Assignment
Read through the listing below and return only the lines containing "enum".

Source material

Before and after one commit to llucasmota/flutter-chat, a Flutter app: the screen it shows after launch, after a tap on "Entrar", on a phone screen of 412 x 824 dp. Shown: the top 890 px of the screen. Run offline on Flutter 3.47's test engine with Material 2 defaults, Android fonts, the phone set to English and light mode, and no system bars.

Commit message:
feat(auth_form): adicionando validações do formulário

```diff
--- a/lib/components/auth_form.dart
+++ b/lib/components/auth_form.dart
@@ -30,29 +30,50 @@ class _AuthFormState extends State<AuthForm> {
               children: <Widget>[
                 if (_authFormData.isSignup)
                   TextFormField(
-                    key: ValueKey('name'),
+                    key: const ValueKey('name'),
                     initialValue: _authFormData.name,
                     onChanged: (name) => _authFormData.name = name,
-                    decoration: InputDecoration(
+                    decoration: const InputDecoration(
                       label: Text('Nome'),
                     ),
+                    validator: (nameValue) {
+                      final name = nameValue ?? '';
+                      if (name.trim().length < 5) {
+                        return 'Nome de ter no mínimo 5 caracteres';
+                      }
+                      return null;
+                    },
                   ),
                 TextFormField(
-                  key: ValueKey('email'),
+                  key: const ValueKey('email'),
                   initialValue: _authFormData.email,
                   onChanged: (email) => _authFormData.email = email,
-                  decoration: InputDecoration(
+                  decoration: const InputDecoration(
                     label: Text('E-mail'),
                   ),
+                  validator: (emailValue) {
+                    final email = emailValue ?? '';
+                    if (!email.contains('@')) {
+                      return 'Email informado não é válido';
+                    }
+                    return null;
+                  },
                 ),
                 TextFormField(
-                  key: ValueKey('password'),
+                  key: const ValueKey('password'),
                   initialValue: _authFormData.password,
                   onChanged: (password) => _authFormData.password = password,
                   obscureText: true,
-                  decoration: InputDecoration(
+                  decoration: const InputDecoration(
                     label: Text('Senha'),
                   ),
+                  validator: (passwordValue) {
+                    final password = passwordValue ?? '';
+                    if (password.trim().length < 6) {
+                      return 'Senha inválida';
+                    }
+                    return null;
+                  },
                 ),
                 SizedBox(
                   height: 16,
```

---

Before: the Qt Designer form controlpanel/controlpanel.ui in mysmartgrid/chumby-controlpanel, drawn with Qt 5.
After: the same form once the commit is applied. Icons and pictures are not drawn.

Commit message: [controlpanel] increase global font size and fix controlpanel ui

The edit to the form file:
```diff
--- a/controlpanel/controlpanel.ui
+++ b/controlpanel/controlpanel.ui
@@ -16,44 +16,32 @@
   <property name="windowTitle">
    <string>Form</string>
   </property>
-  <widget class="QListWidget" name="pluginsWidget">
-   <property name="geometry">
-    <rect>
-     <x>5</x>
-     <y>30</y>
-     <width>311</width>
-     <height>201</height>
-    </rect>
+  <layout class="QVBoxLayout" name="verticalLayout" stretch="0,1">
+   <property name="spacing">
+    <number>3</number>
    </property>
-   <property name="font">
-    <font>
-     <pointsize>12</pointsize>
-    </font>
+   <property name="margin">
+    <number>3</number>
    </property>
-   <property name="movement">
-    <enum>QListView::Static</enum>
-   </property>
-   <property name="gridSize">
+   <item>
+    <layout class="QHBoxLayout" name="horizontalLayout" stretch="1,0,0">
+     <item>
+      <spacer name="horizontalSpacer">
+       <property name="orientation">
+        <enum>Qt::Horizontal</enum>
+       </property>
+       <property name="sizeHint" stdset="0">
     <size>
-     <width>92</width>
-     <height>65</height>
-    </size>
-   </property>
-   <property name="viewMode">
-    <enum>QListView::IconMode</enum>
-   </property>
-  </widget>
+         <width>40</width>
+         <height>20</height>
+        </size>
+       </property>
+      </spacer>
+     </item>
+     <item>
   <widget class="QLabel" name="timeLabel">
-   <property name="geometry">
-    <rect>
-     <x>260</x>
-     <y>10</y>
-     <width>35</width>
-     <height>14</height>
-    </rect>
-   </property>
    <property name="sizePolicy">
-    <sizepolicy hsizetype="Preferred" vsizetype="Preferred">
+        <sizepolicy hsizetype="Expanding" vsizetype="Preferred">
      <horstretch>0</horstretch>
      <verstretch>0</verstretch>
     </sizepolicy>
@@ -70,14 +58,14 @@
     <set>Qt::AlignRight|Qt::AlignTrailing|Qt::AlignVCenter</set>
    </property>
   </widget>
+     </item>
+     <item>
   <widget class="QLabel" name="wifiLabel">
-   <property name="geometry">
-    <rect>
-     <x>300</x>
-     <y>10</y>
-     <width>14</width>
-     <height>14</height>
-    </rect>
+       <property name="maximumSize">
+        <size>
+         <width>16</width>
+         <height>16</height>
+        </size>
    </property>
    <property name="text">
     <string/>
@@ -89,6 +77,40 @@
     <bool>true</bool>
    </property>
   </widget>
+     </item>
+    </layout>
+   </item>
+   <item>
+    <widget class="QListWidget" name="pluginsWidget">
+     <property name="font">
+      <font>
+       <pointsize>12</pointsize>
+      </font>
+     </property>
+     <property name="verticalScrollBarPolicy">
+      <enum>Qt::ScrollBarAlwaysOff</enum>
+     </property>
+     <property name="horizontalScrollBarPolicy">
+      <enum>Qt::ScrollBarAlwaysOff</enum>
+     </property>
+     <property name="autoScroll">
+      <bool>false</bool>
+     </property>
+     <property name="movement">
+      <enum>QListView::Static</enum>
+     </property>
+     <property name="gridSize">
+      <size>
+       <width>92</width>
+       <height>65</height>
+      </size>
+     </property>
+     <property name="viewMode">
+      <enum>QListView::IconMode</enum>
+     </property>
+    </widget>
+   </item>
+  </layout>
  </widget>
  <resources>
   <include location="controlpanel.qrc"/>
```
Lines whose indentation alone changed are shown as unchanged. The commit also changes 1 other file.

Task response
-    <enum>QListView::Static</enum>
+        <enum>Qt::Horizontal</enum>
-    <enum>QListView::IconMode</enum>
+      <enum>Qt::ScrollBarAlwaysOff</enum>
+      <enum>Qt::ScrollBarAlwaysOff</enum>
+      <enum>QListView::Static</enum>
+      <enum>QListView::IconMode</enum>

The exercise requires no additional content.